«What?» I say. I can’t believe he actually just downgraded Peeta’s dire circumstances to a setback.
«The other people in the bunker, they’ll be taking their cue on how to react from you. If you’re calm and brave, others will try to be as well. If you panic, it could spread like wildfire,» explains Plutarch. I just stare at him. «Fire is catching, so to speak,» he continues, as if I’m being slow on the uptake.
«Why don’t I just pretend I’m on camera, Plutarch?» I say.
«Yes! Perfect. One is always much braver with an audience,» he says. «Look at the courage Peeta just displayed!»
It’s all I can do not to slap him.
«I’ve got to get back to Coin before lockdown. You keep up the good work!» he says, and then heads off.
I cross to the big letter E posted on the wall. Our space consists of a twelve-by-twelve-foot square of stone floor delineated by painted lines. Carved into the wall are two bunks—one of us will be sleeping on the floor—and a ground-level cube space for storage. A piece of white paper, coated in clear plastic, reads BUNKERPROTOCOL . I stare fixedly at the little black specks on the sheet. For a while, they’re obscured by the residual blood droplets that I can’t seem to wipe from my vision. Slowly, the words come into focus. The first section is entitled «On Arrival.»

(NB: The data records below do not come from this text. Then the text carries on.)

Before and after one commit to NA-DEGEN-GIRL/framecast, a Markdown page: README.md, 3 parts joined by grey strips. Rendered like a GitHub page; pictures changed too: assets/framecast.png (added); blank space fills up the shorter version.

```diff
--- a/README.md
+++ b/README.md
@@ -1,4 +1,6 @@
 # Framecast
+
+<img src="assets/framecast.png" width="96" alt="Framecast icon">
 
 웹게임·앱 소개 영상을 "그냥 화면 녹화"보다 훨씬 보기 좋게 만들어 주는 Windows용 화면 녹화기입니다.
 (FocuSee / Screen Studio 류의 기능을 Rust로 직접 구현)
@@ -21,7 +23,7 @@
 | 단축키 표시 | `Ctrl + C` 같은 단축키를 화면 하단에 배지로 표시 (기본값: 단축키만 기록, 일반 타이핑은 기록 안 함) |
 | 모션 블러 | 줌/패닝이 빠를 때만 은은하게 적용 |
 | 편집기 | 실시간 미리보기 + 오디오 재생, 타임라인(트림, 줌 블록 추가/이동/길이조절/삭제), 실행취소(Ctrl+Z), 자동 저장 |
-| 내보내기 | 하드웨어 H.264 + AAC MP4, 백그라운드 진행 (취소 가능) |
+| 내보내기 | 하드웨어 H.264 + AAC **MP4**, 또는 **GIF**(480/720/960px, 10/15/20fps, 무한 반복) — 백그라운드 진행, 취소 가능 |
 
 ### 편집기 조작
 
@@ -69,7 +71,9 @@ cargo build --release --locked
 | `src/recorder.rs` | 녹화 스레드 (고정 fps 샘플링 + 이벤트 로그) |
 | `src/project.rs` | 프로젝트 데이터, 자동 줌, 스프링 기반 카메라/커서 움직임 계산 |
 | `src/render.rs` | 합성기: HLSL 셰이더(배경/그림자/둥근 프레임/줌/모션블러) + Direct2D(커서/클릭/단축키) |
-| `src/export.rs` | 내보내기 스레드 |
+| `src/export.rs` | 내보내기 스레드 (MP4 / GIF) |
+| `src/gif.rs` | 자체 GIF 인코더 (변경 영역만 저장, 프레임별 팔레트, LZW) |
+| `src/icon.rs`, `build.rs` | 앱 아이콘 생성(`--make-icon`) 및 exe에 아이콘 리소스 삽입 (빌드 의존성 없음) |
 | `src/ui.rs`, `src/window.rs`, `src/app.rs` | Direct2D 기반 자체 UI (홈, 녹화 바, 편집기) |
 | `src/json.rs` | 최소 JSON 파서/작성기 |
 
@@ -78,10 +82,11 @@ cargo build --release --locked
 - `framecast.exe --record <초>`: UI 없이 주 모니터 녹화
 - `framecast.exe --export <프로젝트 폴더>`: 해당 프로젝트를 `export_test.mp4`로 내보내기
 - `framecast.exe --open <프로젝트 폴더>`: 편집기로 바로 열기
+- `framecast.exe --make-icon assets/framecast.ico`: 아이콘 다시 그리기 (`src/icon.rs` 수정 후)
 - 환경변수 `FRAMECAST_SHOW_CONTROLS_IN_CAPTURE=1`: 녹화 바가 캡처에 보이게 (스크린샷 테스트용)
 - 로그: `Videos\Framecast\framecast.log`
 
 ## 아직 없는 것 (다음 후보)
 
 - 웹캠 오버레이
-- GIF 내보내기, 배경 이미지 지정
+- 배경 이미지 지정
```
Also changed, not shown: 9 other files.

1. Make sure all members of your Compartment are accounted for.
My mother and Prim haven’t arrived, but I was one of the first people to reach the bunker. Both of them are probably helping to relocate hospital patients.
2. Go to the Supply Station and secure one pack for each member of your Compartment. Ready your Living Area. Return pack(s).

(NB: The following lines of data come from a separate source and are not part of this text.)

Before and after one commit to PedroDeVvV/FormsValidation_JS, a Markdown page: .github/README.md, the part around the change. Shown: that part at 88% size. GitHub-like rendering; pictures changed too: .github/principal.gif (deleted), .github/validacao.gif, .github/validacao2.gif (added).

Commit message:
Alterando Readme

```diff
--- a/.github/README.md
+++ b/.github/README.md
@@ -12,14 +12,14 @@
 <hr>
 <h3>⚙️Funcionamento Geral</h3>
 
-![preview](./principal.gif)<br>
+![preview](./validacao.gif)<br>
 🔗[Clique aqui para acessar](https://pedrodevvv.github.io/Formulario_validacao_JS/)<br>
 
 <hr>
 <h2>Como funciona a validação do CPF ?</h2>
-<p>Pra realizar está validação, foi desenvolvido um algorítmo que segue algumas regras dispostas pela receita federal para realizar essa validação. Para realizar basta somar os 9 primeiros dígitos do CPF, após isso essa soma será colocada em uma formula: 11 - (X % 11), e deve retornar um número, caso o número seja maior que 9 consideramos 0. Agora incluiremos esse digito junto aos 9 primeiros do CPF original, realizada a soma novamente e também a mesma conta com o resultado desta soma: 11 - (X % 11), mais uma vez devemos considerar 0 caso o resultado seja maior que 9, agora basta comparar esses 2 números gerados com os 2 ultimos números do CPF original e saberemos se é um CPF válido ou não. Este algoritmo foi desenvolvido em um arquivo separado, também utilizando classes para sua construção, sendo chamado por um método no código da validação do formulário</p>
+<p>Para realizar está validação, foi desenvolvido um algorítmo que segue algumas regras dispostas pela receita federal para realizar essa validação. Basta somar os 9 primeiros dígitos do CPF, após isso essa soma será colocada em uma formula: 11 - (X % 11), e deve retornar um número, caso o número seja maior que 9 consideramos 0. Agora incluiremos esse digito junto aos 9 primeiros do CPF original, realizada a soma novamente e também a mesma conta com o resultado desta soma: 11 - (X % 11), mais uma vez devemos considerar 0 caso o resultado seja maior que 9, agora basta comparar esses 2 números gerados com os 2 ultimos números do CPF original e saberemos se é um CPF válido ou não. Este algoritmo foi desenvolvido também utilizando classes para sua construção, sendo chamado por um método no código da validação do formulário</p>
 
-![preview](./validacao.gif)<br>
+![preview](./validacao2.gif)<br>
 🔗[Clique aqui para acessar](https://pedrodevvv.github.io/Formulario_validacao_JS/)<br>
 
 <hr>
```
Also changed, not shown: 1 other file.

I scan the cavern until I locate the Supply Station, a deep room set off by a counter. People wait behind it, but there’s not a lot of activity there yet. I walk over, give our compartment letter, and request three packs. A man checks a sheet, pulls the specified packs from shelving, and swings them up onto the counter. After sliding one on my back and getting a grip on the other two with my hands, I turn to find a group rapidly forming behind me. «Excuse me,» I say as I carry my supplies through the others. Is it a matter of timing? Or is Plutarch right? Are these people modeling their behavior on mine?
Back at our space, I open one of the packs to find a thin mattress, bedding, two sets of gray clothing, a toothbrush, a comb, and a flashlight. On examining the contents of the other packs, I find the only discernible difference is that they contain both gray and white outfits. The latter will be for my mother and Prim, in case they have medical duties. After I make up the beds, store the clothes, and return the backpacks, I’ve got nothing to do but observe the last rule.